“It didn’t. Rome fell. As the empire contracted, the legions were called home and the wall abandoned.”
Geary looked down the length of the wall, white stone against green vegetation, thinking of the massive demobilizations that had taken place inside the Alliance since the war with the Syndicate Worlds had ended. The legions were called home, and the wall abandoned. It sounded so painless, but it meant that defenses once regarded as vital were suddenly surplus, men and women who had once carried out duties considered critical were no longer needed, and things once thought essential were now judged too expensive. “The borders and their horizons shrank,” he murmured, thinking of not just the ancient empire that had built this wall but of the current state of the many star systems in the Alliance.
Tanya gave him the look that meant she knew exactly what he was thinking. “They say this wall was garrisoned for centuries. Think of all the soldiers who stood sentry on it. Some of them might have been among our ancestors.”
“Many people think Arthur might have been a king during those times,” Steward Main said. “That maybe his knights held the wall for a while after the Romans left.”
“Arthur?” Geary asked.
“A legendary king who ruled and died long ago. Supposedly,” Main confided, “Arthur didn’t die but remains sleeping, awaiting a time when his people need him. Of course, he’s never shown up.”
“Maybe your need hasn’t been great enough,” Desjani said. “Sometimes, sleeping heroes from the past do appear just when they’re needed.”
Geary barely managed not to glare at her. But his sudden shift in mood was apparent enough to cause silence to fall for a few moments.
Main cleared his throat. “If I may ask a question of you, what do you think our other guests think of all this?”
“The Dancers?” Geary asked. An alien landing shuttle hovered nearby, mere centimeters above the ground. “They’re amazing engineers. They examined the remains pretty carefully. They’re probably impressed.”
“It’s hard to tell, Admiral, since they’re in their space armor.”
“You probably couldn’t tell even if you could see their faces,” Desjani told him. “They don’t display emotions the way we do.”
“Oh, right,” Main replied with remarkable understatement. “Because they, uh . . .”
“Look to us like what would happen if a giant spider mated with a wolf,” Tanya finished for him. “We’ve speculated that we look as hideous to them as they do to us.”
“Don’t judge them on their looks,” Geary added.
“I wouldn’t, sir! Everyone’s heard how they brought that fellow’s remains back. How did he get out as far as their territory in space?”
“A failed early experiment with using jump space for interstellar travel,” Geary said. “We don’t know how, but he finally popped out at one of the stars occupied by the Dancers.”
“His ship and his body popped out,” Desjani corrected, a rough edge in her voice. “He must have died long before then. Died in jump space.”

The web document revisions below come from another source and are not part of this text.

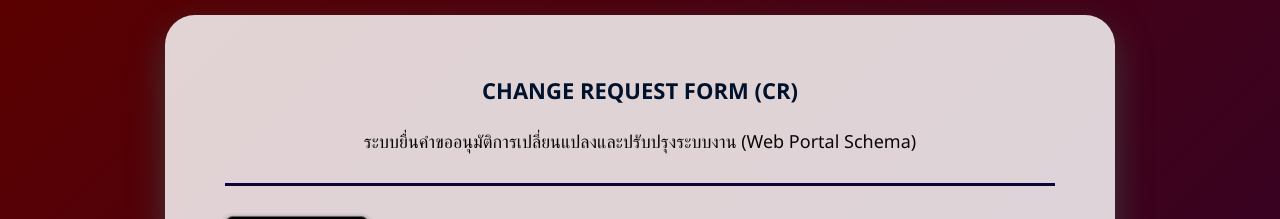
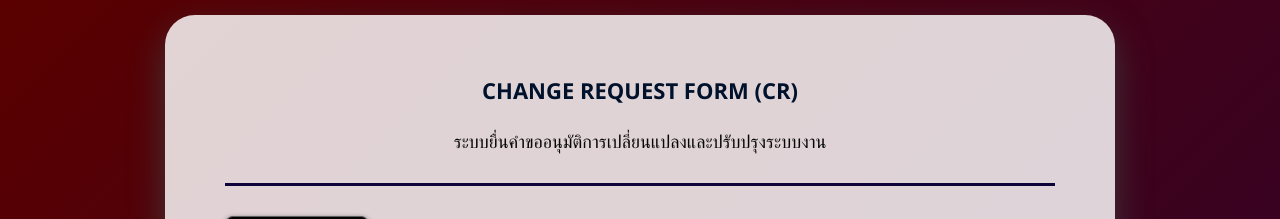
Before and after one commit to NTPmm11/IT, a Vue app in the folder frontend/: page /form in a window 1280 px wide. Shown: the top 219 px of the page. Built offline with nearby package versions, Linux system fonts and the light colour scheme; no server answers; sample sign-in values are in the browser's storage.

Commit message:
Change head section

```diff
--- a/frontend/src/views/FormView.vue
+++ b/frontend/src/views/FormView.vue
@@ -255,7 +255,7 @@ export default {
   <div class="container" id="app">
     <div class="header-section">
       <h1>CHANGE REQUEST FORM (CR)</h1>
-      <p>ระบบยื่นคำขออนุมัติการเปลี่ยนแปลงและปรับปรุงระบบงาน (Web Portal Schema)</p>
+      <p>ระบบยื่นคำขออนุมัติการเปลี่ยนแปลงและปรับปรุงระบบงาน</p>
     </div>
 
     <button type="button" class="btn-back" @click="$router.push('/home')">
```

“That’s bad?” Main asked.
“About as bad as it gets.” She took a deep breath, then forced a smile. “But the Dancers treated his remains with honor and brought them home when they finally could.”
“That’s what I heard,” Main said. “Those Dancers did better by him than many a human I’ve encountered would have, I’ll tell you.” He glanced at the sun, then checked the time. “We should move on when you’re ready, Admiral, Captain.”
“Give us a few minutes, will you?” Desjani asked. “I need to talk to the Admiral about something.”
“Of course. I’ll be right over there.”
Tanya turned her back on the curious crowds hovering a few hundred meters away, citizens of Old Earth who were fascinated not only by the newly discovered alien Dancers but also by the humans from distant stars colonized by those who had left this world long ago. She turned her wrist to show Geary that she had activated her personal security field so their words could not be heard by others or their lip movements or expressions seen clearly. “We need to talk about something,” she repeated to him.